he Prince” is one of the most influential books published in Western literature, and people have been getting it wrong for five hundred years.
British philosopher Bertrand Russell, for example, dismissed Machiavelli’s canonical work as “a handbook for gangsters.”
A typical misconception, according to Giuliano Amato, a former prime minister of Italy, who this week opened an exhibition at the Italian Embassy entitled “Niccolo Machiavelli: The Prince and its Era, 1513-2013.” In reality, according to Mr. Amato, “like him or not, Machiavelli was the creator of political science” and “The Prince” a seminal political essay that remains relevant today.
Well, in a way. Machiavelli’s work is a treatise on how to achieve absolute power and retain it. That’s why it’s called “The Prince” and not “The Democratically Elected Leader.” Its main theme (though never actually stated) is that the end — no matter how immoral — justifies the means.
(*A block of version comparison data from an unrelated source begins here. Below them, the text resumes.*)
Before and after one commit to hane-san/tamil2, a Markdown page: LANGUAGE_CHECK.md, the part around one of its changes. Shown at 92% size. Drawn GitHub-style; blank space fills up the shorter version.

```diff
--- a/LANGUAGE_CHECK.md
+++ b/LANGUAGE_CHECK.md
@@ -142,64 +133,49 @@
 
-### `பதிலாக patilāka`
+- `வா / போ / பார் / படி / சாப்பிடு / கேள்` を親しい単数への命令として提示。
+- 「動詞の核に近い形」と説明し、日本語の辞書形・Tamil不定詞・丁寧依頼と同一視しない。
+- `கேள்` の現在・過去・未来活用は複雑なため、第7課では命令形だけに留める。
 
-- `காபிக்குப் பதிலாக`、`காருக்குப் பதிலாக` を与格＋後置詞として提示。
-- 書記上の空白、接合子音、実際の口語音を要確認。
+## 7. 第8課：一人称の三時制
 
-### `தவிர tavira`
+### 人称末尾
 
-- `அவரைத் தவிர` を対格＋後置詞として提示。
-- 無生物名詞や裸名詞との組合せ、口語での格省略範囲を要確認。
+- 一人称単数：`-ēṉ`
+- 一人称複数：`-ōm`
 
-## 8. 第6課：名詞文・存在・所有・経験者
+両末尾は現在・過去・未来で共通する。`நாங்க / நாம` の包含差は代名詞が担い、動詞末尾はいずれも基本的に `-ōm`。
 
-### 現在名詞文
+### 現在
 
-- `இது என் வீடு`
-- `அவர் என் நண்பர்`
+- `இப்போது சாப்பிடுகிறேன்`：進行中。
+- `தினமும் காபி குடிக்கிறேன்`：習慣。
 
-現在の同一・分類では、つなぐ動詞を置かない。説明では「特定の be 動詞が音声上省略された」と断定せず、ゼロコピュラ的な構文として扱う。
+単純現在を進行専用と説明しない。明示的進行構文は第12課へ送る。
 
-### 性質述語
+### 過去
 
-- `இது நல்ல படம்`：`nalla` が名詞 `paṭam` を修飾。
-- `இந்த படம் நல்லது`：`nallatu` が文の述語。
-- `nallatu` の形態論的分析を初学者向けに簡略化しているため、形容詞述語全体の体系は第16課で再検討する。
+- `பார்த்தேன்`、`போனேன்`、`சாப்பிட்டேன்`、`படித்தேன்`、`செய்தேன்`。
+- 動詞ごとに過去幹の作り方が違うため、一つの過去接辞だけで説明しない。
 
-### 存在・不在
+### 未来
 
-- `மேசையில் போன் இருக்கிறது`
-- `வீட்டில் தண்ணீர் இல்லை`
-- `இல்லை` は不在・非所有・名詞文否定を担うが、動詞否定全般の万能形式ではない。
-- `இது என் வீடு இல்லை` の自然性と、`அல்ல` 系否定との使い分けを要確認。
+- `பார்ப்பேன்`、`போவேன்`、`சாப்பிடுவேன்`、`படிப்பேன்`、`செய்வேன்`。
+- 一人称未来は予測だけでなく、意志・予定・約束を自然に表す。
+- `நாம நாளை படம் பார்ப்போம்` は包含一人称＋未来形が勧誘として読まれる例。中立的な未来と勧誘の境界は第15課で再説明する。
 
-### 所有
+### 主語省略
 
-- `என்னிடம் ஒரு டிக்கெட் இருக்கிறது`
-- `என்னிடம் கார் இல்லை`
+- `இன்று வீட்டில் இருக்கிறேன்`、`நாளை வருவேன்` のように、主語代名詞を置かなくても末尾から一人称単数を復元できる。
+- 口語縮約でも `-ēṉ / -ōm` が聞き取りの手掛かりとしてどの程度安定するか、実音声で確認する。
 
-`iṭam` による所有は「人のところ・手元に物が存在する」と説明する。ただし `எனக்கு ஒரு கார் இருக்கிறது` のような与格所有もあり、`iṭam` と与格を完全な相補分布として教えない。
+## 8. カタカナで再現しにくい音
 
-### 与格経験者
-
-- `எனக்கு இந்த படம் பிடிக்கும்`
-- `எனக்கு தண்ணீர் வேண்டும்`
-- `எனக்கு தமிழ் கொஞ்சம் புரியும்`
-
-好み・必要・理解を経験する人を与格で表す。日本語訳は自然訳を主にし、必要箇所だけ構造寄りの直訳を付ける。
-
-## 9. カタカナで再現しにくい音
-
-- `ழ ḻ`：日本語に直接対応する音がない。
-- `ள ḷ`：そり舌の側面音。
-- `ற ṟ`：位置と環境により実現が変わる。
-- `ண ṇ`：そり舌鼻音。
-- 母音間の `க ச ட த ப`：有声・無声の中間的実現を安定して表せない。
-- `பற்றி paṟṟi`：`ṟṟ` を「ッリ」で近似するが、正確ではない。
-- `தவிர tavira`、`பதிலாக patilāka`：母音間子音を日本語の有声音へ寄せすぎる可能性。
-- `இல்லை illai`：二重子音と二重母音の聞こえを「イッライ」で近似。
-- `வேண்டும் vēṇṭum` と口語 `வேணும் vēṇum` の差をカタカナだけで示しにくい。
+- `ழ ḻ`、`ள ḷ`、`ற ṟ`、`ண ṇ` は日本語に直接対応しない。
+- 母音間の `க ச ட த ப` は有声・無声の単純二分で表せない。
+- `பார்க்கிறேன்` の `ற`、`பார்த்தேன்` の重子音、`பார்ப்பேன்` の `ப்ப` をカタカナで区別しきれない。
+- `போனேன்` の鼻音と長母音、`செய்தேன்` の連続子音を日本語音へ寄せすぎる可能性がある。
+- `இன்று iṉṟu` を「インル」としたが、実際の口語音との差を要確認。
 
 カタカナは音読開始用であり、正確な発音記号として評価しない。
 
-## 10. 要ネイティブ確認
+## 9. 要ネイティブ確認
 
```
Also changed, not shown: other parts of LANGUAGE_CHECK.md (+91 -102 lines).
Its impact lies in the fact that it presents the most important questions of politics and morality in stark terms.
British political theorist Isaiah Berlin said Machiavelli “helped cause men to